Proxim's WLAN switch handles voice over Wi-Fi.
Proxim Corp. will introduce a WLAN system designed to support voice and data across Wi-Fi networks, including the eventual support of cellular traffic.
The Orinoco Switching System was designed from the ground up to support voice traffic, which is how Proxim is differentiating it from the myriad other wireless LAN switches on the market.
"This switch is actually part of a telemetry system," said Kevin Duffy, senior vice president of product development and product line management at Proxim, in Sunnyvale, Calif.
Last year Proxim, Motorola Inc. and Avaya Inc. announced plans to collaborate on devices and supporting software and hardware that can roam between cell phone networks and WLANs without interruption. The goal is to allow business travelers to take advantage of public WLAN hot spots and continue a connection on the way back to the office.
The companies have yet to offer a complete solution, but Proxim officials said the switching system will be part of it.
"Wed like [customers] to get to fast wireless, one phone number and a maximum of two devices," Duffy said.
The switching system supports tunneling between switches on a per-user basis, which prevents session restarts when roaming among subnets, officials said.
The switch includes an implementation of the latest draft of the IEEE 802.11e QOS (quality-of-service) protocol, which is due for ratification later this year. It registers whether traffic is voice or data and supplies the highest level of QOS accordingly, officials said. The switch also balances traffic loads among access points on a network.
The system is designed to integrate with the customers IP PBX. Among other things, this means the system can support Enhanced 911 services based on the location of an access point and prioritize calls based on calling party identification, officials said.
The switch is due next quarter in a 16-port version.

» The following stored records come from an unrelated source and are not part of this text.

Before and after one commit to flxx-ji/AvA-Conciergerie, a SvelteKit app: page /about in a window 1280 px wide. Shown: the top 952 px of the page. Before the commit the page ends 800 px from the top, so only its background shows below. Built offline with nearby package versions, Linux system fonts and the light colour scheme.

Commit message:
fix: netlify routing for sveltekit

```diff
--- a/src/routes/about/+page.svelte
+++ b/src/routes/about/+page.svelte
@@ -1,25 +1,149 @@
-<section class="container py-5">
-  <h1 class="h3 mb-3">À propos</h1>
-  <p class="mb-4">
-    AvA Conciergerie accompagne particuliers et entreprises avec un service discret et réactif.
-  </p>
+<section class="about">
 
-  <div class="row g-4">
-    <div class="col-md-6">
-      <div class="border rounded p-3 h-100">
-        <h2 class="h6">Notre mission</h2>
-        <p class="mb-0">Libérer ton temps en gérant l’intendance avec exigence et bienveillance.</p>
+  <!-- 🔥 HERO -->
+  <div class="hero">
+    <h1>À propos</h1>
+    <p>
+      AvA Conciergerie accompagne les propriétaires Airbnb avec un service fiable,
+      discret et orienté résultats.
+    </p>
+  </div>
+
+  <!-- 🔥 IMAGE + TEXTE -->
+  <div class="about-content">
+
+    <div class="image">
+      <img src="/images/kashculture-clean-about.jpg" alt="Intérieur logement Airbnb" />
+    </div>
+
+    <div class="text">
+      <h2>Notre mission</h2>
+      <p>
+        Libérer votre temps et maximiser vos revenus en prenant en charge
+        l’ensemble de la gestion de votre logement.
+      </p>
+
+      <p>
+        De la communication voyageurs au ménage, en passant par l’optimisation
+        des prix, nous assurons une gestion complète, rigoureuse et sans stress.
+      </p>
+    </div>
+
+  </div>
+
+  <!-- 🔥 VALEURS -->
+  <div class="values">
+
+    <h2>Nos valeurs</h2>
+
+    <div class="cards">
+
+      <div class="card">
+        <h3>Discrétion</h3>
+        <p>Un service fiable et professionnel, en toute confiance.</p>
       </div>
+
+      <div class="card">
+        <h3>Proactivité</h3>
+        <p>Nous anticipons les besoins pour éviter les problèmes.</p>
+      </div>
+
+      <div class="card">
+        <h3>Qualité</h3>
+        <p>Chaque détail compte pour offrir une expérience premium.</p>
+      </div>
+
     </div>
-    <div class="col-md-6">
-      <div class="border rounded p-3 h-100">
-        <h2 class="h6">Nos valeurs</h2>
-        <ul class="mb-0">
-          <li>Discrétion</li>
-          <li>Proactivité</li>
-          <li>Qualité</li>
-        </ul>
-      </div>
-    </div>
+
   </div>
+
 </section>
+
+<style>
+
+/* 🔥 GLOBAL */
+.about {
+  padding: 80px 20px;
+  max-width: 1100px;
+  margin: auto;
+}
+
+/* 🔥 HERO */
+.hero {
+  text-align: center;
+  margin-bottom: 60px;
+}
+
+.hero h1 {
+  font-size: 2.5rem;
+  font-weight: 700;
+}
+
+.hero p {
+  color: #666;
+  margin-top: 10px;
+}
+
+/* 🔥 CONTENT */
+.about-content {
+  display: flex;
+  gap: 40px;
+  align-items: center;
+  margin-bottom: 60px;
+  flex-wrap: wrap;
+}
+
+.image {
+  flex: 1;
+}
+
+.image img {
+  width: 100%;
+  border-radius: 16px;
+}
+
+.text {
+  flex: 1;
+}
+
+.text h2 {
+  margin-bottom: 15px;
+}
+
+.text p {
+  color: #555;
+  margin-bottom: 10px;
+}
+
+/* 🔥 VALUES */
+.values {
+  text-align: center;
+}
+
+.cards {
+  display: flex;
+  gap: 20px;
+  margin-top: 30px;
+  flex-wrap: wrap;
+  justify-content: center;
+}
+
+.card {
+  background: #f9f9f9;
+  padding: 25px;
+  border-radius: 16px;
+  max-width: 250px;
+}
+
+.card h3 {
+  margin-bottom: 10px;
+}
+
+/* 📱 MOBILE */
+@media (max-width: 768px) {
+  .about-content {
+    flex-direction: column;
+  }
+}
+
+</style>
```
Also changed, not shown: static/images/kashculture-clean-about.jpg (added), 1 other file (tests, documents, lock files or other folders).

Eight- and 24-port versions are due later in the year.
In the meantime, Proxim this week will launch a trimode access point, which is available immediately.
The Orinoco AP-4000 supports 802.11a signals in the 5GHz band as well as 802.11b/g signals in the 2.4GHz band.
For management purposes, the Orinoco AP-4000 includes a set of interfaces such as SNMP Version 3, Remote Authentication Dial-In User Service authentication and HTTP via Secure Sockets Layer.
"The secure features for the management are the most secure Ive seen," said Philippe Hanset, senior network engineer at the University of Tennessee in Knoxville, which operates a WLAN of some 1,300 access points.
For security, the Orinoco AP-4000 supports the Wi-Fi Alliance Wi-Fi Protected Access protocol. Advanced Encryption Standard support can be added through a software upgrade. The access point can detect other, rogue access points in the 2.4GHz and 5GHz bands, officials said.
The Orinoco AP-4000 is priced at $899.99.